Pauli Exclusion Principle
If we consider the first ionization energy of lithium, we find that its value, at 5.39 eV, would have to result from an effective nuclear charge of 0.63. This implies that there is a higher degree of screening than can be explained, as perfect screening would result in a Zeff value of one. In fact, the ground stateelectronic configuration of lithium is 1s22s1, and the least tightly bound electron is in the 2s orbital, where Zeff = 1.26.
The electronic configuration 1s3 is prohibited by the Pauli exclusion principle, which is stated simply as:
No individual orbital may be occupied by more than two electrons, and if two electrons do occupy a single orbital, then their spins must be paired.
Many experiments, such as spectroscopic and magnetic measurements, have shown that every electron has an intrinsic rotation or angular momentum known as spin. The spin direction of an electron can have only two possible values. These are described by the spin angular momentum quantum number, ms.
|The values of the electron spin quantum number|
|ms = +1/2||also denoted by α, or spin-up|
|ms = -1/2||also denoted by β, or spin-down|
An electron is therefore fully described by the set of four quantum numbers, n, l, ml, and ms. This leads to the alternative statement of the Pauli exclusion principle:

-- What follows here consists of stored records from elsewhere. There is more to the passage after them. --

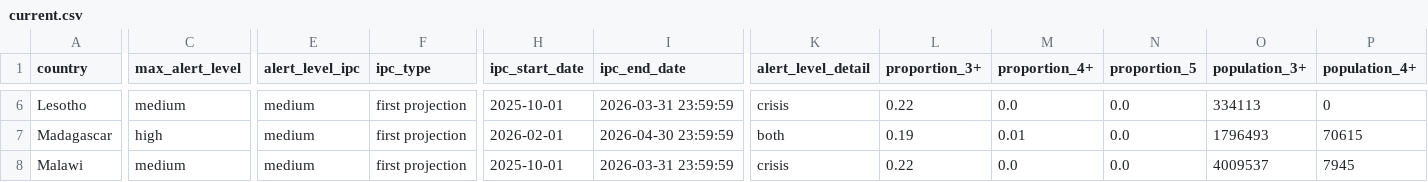
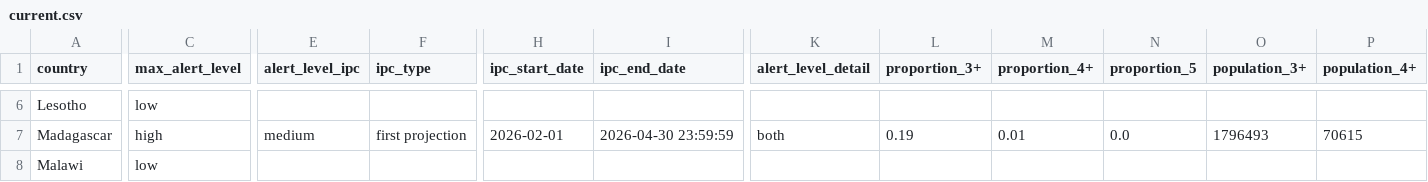
Before and after one commit to OCHA-DAP/ds-rosea-thresholds, a CSV file: data/current.csv, drawn as a sheet; only a part is shown, gaps mark what is left out; the diff covers the shown part only; the diff names each change by its address in the sheet, - before the commit and + after, or states it on an @@ line.

```diff
--- a/data/current.csv
+++ b/data/current.csv
-C6 (max_alert_level): medium
+C6 (max_alert_level): low
-E6 (alert_level_ipc): medium
+E6 (alert_level_ipc): (empty)
-F6 (ipc_type): first projection
+F6 (ipc_type): (empty)
-H6 (ipc_start_date): 2025-10-01
+H6 (ipc_start_date): (empty)
-I6 (ipc_end_date): 2026-03-31 23:59:59
+I6 (ipc_end_date): (empty)
-K6 (alert_level_detail): crisis
+K6 (alert_level_detail): (empty)
-L6 (proportion_3+): 0.22
+L6 (proportion_3+): (empty)
-M6 (proportion_4+): 0.0
+M6 (proportion_4+): (empty)
-N6 (proportion_5): 0.0
+N6 (proportion_5): (empty)
-O6 (population_3+): 334113
+O6 (population_3+): (empty)
-P6 (population_4+): 0
+P6 (population_4+): (empty)
-C8 (max_alert_level): medium
+C8 (max_alert_level): low
-E8 (alert_level_ipc): medium
+E8 (alert_level_ipc): (empty)
-F8 (ipc_type): first projection
+F8 (ipc_type): (empty)
-H8 (ipc_start_date): 2025-10-01
+H8 (ipc_start_date): (empty)
-I8 (ipc_end_date): 2026-03-31 23:59:59
+I8 (ipc_end_date): (empty)
-K8 (alert_level_detail): crisis
+K8 (alert_level_detail): (empty)
-L8 (proportion_3+): 0.22
+L8 (proportion_3+): (empty)
-M8 (proportion_4+): 0.0
+M8 (proportion_4+): (empty)
-N8 (proportion_5): 0.0
+N8 (proportion_5): (empty)
-O8 (population_3+): 4009537
+O8 (population_3+): (empty)
-P8 (population_4+): 7945
+P8 (population_4+): (empty)
```
Also changed, not shown: 64 edited cells elsewhere in this file, 1 other file.
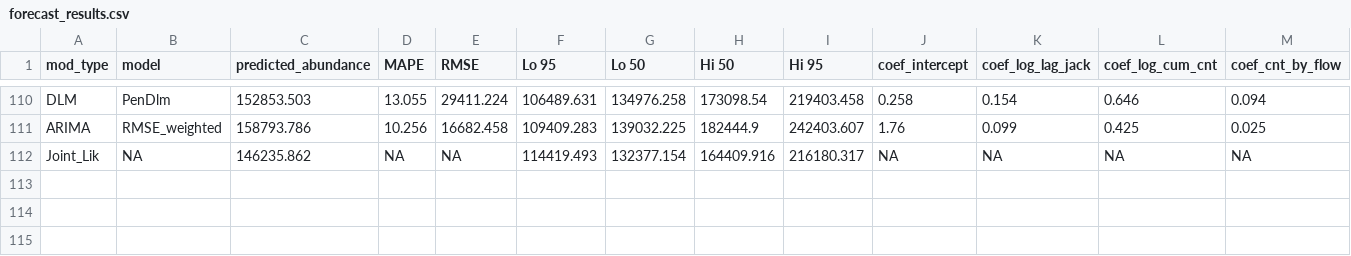
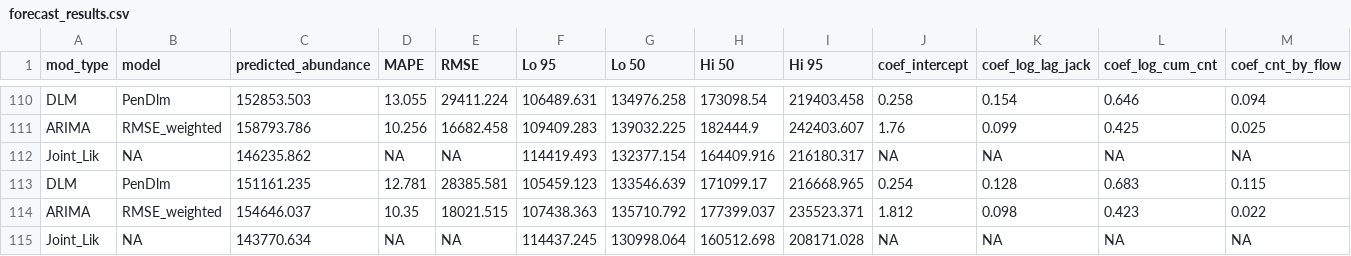
Before and after one commit to wdfw-fp/Inseasonfor, a CSV file: inst/data-cache/forecast_results.csv, drawn as a sheet; only a part is shown, gaps mark what is left out; rows hold the shown columns only; the diff names each change by its address in the sheet, - before the commit and + after, or states it on an @@ line.

Commit message:
Update CSV files

```diff
--- a/inst/data-cache/forecast_results.csv
+++ b/inst/data-cache/forecast_results.csv
+row 113: DLM | PenDlm | 151161.235 | 12.781 | 28385.581 | 105459.123 | 133546.639 | 171099.17 | 216668.965 | 0.254 | 0.128 | 0.683 | 0.115
+row 114: ARIMA | RMSE_weighted | 154646.037 | 10.35 | 18021.515 | 107438.363 | 135710.792 | 177399.037 | 235523.371 | 1.812 | 0.098 | 0.423 | 0.022
+row 115: Joint_Lik | NA | 143770.634 | NA | NA | 114437.245 | 130998.064 | 160512.698 | 208171.028 | NA | NA | NA | NA
```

No two electrons in an atom may have the same values for all four quantum numbers n, l, ml, and ms.
The most important consequence of the Pauli exclusion principle for atoms is that each set of orbitals with a given n and l, known as a subshell (a shell refers to a given value of n), can hold a maximum of (4l+2) electrons, ie. two for an s subshell, 6 for a p subshell, and 10 for a d subshell.
The building-up principle
In the lithium atom, the third electron is in the n = 2 shell. It occupies the 2s orbital, and not a 2p orbital, giving the 1s22s1 ground state electronic configuration. Why should this be so?
The order in which the orbitals are occupied, such that the 2s orbital is occupied before the 2p orbital, is known as the building up principle, or the aufbau principle. This can be used to predict the ground-state electronic configuration of a species, which can be confirmed by spectroscopic measurements.
The building up principle gives the order of occupation of the orbitals, determined by a combination of the principle quantum number and the penetration and shielding effects, as:
1s 2s 2p 3s 3p 4s 3d 4p …
This gives the ground state electronic configurations of the neutral atoms shown in the table.
Ground-state electron configurations of neutral atoms
|He||1s2 = [He]|
|Ne||[He]2s22p6 = [Ne]|
|Ar||[Ne]3s23p6 = [Ar]|
|Kr||[Ar]3d104s24p6 = [Kr]|
If we consider the carbon atom, we see that there are two electrons in the 2p subshell. This subshell has three orbitals, and so the two electrons may occupy different orbitals, or be paired in one on the orbitals. The actual occupancy is each electron in a different orbital, as dictated by Hund’s rule:
When more than one orbital has the same energy, electrons occupy separate orbitals and do so with parallel spins (ie. both α, or spin up)
The electrons occupy different orbitals because the electrostatic repulsion between electrons in different orbitals is lower than that between repulsion between electrons in the same orbital, and so occupying different orbitals is a lower energy, and more stable, configuration. The reduced repulsion when the electrons are in different orbitals results from the fact that the orbitals occupy different regions of space.